According to the ‘fitness‐suitability' hypothesis, ongoing changes in climate are expected to affect habitat suitability and hence species' fitness. In trees, differences in fitness may manifest as changes in growth rates, which will alter carbon uptake. Using tree‐ring data, we calculated > 1.5 million annual stem growth rate estimates (standardized for tree size) for 15 677 trees representing 37 species from 558 populations throughout eastern North America. We used collections data and species distribution models to estimate each population's climatic suitability from 1900 to 2010. We then assessed the relationships between growth, suitability and time using linear mixed‐effects models. We found that stem growth rates decreased significantly through time independent of changes in climate suitability and that relationships between growth rates and climate suitability were highly variable across species. Contrary to expectations, we found that growth rates were negatively correlated with species' climate suitability, a relationship that was consistent over time for gymnosperms and became more negative through time for angiosperms. These results may suggest that stem growth rates are not a good proxy for fitness and/or that unidentified factors may be slowing tree growth and outweighing any potential benefits of climate change and increasing atmospheric CO2 concentrations. Regardless of the cause, this finding indicates that we should not count on the increased growth of eastern North American trees to help offset anthropogenic carbon emissions.

Williams, C. J. R., D. J. Lunt, U. Salzmann, T. Reichgelt, G. N. Inglis, D. R. Greenwood, W. Chan, et al. 2022. African Hydroclimate During the Early Eocene From the DeepMIP Simulations. Paleoceanography and Paleoclimatology 37.

The early Eocene (∼56‐48 million years ago) is characterised by high CO2 estimates (1200‐2500 ppmv) and elevated global temperatures (∼10 to 16°C higher than modern). However, the response of the hydrological cycle during the early Eocene is poorly constrained, especially in regions with sparse data coverage (e.g. Africa). Here we present a study of African hydroclimate during the early Eocene, as simulated by an ensemble of state‐of‐the‐art climate models in the Deep‐time Model Intercomparison Project (DeepMIP). A comparison between the DeepMIP pre‐industrial simulations and modern observations suggests that model biases are model‐ and geographically dependent, however these biases are reduced in the model ensemble mean. A comparison between the Eocene simulations and the pre‐industrial suggests that there is no obvious wetting or drying trend as the CO2 increases. The results suggest that changes to the land sea mask (relative to modern) in the models may be responsible for the simulated increases in precipitation to the north of Eocene Africa. There is an increase in precipitation over equatorial and West Africa and associated drying over northern Africa as CO2 rises. There are also important dynamical changes, with evidence that anticyclonic low‐level circulation is replaced by increased south‐westerly flow at high CO2 levels.
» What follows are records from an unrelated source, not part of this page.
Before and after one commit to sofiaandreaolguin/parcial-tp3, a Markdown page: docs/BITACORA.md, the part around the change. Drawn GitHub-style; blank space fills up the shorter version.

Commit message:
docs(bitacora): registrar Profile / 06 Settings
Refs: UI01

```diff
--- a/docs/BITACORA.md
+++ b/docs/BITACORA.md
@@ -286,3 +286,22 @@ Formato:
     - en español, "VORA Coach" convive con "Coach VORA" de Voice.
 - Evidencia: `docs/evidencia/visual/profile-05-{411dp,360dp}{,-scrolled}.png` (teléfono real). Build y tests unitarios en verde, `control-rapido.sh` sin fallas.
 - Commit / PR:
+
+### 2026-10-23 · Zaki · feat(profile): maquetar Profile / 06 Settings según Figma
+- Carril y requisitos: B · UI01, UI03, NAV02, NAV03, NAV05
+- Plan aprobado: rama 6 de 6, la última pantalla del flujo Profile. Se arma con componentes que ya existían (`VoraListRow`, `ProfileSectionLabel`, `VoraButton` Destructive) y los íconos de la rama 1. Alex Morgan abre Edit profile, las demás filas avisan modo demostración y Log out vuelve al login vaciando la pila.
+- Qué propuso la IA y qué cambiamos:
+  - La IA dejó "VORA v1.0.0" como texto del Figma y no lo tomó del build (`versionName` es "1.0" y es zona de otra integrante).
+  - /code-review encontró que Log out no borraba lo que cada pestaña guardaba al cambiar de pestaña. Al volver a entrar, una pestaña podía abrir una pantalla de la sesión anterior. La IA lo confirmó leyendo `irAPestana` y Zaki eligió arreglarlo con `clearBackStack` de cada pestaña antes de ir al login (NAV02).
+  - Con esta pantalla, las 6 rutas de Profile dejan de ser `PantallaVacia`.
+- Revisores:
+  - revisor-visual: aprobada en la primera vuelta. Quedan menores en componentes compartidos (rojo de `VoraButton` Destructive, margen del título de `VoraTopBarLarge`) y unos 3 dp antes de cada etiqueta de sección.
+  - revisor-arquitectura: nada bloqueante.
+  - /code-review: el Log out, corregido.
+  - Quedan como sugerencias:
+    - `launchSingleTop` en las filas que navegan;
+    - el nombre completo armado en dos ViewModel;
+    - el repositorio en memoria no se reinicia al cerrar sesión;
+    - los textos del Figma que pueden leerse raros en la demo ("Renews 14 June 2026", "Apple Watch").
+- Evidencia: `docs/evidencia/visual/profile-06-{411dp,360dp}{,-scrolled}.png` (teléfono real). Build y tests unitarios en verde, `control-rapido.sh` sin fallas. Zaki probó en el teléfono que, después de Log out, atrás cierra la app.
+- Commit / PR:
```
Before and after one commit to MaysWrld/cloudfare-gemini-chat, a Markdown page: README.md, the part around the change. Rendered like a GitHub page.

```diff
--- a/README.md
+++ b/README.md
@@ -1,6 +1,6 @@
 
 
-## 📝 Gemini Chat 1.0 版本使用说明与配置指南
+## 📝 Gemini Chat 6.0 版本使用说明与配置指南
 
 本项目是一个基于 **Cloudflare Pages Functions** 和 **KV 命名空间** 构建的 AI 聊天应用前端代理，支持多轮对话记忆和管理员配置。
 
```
Lastly, a model‐data comparison using newly‐compiled quantitative climate estimates from palaeobotanical proxy data suggests a marginally better fit with the reconstructions at lower levels of CO2.